• Exercise description: Print every entry below exactly, leaving out the pictures.

= = = = =

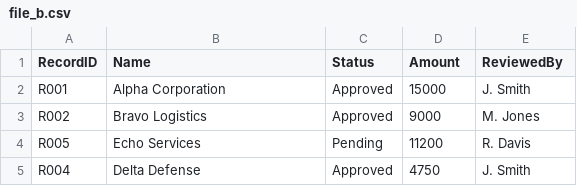
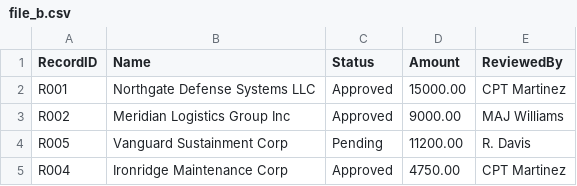
Before and after one commit to RichieGarafola/DeltaAnalysis, a CSV file: sample_data/file_b.csv, drawn as a sheet.

```diff
--- a/sample_data/file_b.csv
+++ b/sample_data/file_b.csv
@@ -1,5 +1,5 @@
 RecordID,Name,Status,Amount,ReviewedBy
-R001,Alpha Corporation,Approved,15000,J. Smith
-R002,Bravo Logistics,Approved,9000,M. Jones
-R005,Echo Services,Pending,11200,R. Davis
-R004,Delta Defense,Approved,4750,J. Smith
+R001,Northgate Defense Systems LLC,Approved,15000.00,CPT Martinez
+R002,Meridian Logistics Group Inc,Approved,9000.00,MAJ Williams
+R005,Vanguard Sustainment Corp,Pending,11200.00,R. Davis
+R004,Ironridge Maintenance Corp,Approved,4750.00,CPT Martinez
```
Also changed, not shown: sample_data/file_a.csv, sample_data/sample_a.csv, 9 other files.
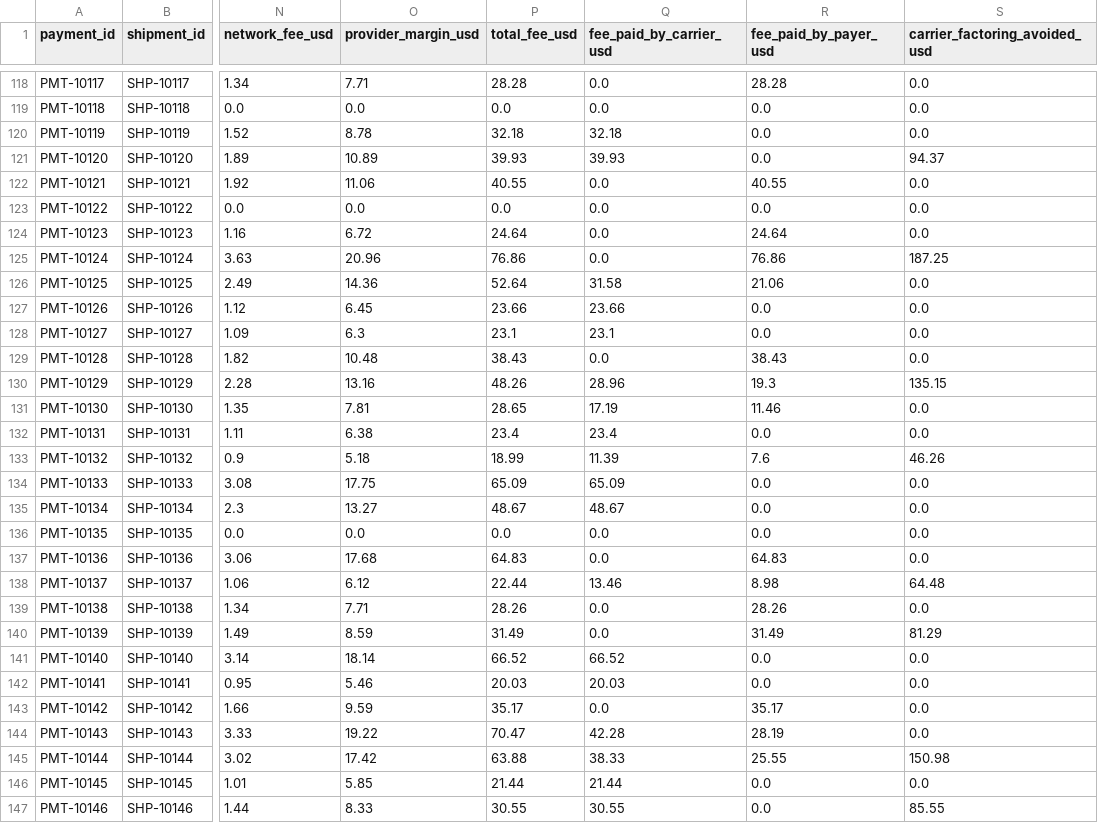
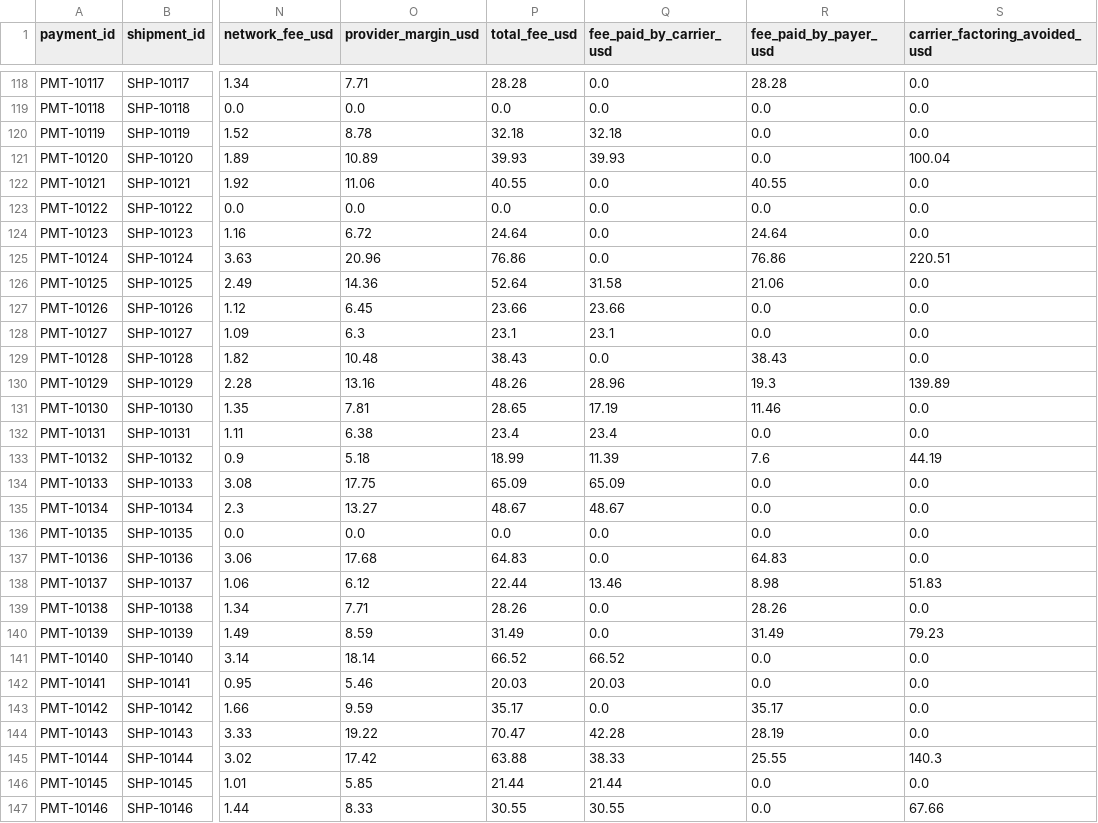
Before and after one commit to isaackm8/freight-booking-payments, a CSV file: data/payments_expected.csv, drawn as a sheet; only a part is shown, gaps mark what is left out; the diff covers the shown part only; the diff names each change by its address in the sheet, - before the commit and + after, or states it on an @@ line.

```diff
--- a/data/payments_expected.csv
+++ b/data/payments_expected.csv
-S121 (carrier_factoring_avoided_usd): 94.37
+S121 (carrier_factoring_avoided_usd): 100.04
-S125 (carrier_factoring_avoided_usd): 187.25
+S125 (carrier_factoring_avoided_usd): 220.51
-S130 (carrier_factoring_avoided_usd): 135.15
+S130 (carrier_factoring_avoided_usd): 139.89
-S133 (carrier_factoring_avoided_usd): 46.26
+S133 (carrier_factoring_avoided_usd): 44.19
-S138 (carrier_factoring_avoided_usd): 64.48
+S138 (carrier_factoring_avoided_usd): 51.83
-S140 (carrier_factoring_avoided_usd): 81.29
+S140 (carrier_factoring_avoided_usd): 79.23
-S145 (carrier_factoring_avoided_usd): 150.98
+S145 (carrier_factoring_avoided_usd): 140.3
-S147 (carrier_factoring_avoided_usd): 85.55
+S147 (carrier_factoring_avoided_usd): 67.66
```
Also changed, not shown: 190 edited cells elsewhere in this file, data/carriers.csv, data/shipments.csv, 3 other files.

= = = = =

• Answer to this problem:
Before and after one commit to RichieGarafola/DeltaAnalysis, a CSV file: sample_data/file_b.csv, drawn as a sheet.

```diff
--- a/sample_data/file_b.csv
+++ b/sample_data/file_b.csv
@@ -1,5 +1,5 @@
 RecordID,Name,Status,Amount,ReviewedBy
-R001,Alpha Corporation,Approved,15000,J. Smith
-R002,Bravo Logistics,Approved,9000,M. Jones
-R005,Echo Services,Pending,11200,R. Davis
-R004,Delta Defense,Approved,4750,J. Smith
+R001,Northgate Defense Systems LLC,Approved,15000.00,CPT Martinez
+R002,Meridian Logistics Group Inc,Approved,9000.00,MAJ Williams
+R005,Vanguard Sustainment Corp,Pending,11200.00,R. Davis
+R004,Ironridge Maintenance Corp,Approved,4750.00,CPT Martinez
```
Also changed, not shown: sample_data/file_a.csv, sample_data/sample_a.csv, 9 other files.
Before and after one commit to isaackm8/freight-booking-payments, a CSV file: data/payments_expected.csv, drawn as a sheet; only a part is shown, gaps mark what is left out; the diff covers the shown part only; the diff names each change by its address in the sheet, - before the commit and + after, or states it on an @@ line.

```diff
--- a/data/payments_expected.csv
+++ b/data/payments_expected.csv
-S121 (carrier_factoring_avoided_usd): 94.37
+S121 (carrier_factoring_avoided_usd): 100.04
-S125 (carrier_factoring_avoided_usd): 187.25
+S125 (carrier_factoring_avoided_usd): 220.51
-S130 (carrier_factoring_avoided_usd): 135.15
+S130 (carrier_factoring_avoided_usd): 139.89
-S133 (carrier_factoring_avoided_usd): 46.26
+S133 (carrier_factoring_avoided_usd): 44.19
-S138 (carrier_factoring_avoided_usd): 64.48
+S138 (carrier_factoring_avoided_usd): 51.83
-S140 (carrier_factoring_avoided_usd): 81.29
+S140 (carrier_factoring_avoided_usd): 79.23
-S145 (carrier_factoring_avoided_usd): 150.98
+S145 (carrier_factoring_avoided_usd): 140.3
-S147 (carrier_factoring_avoided_usd): 85.55
+S147 (carrier_factoring_avoided_usd): 67.66
```
Also changed, not shown: 190 edited cells elsewhere in this file, data/carriers.csv, data/shipments.csv, 3 other files.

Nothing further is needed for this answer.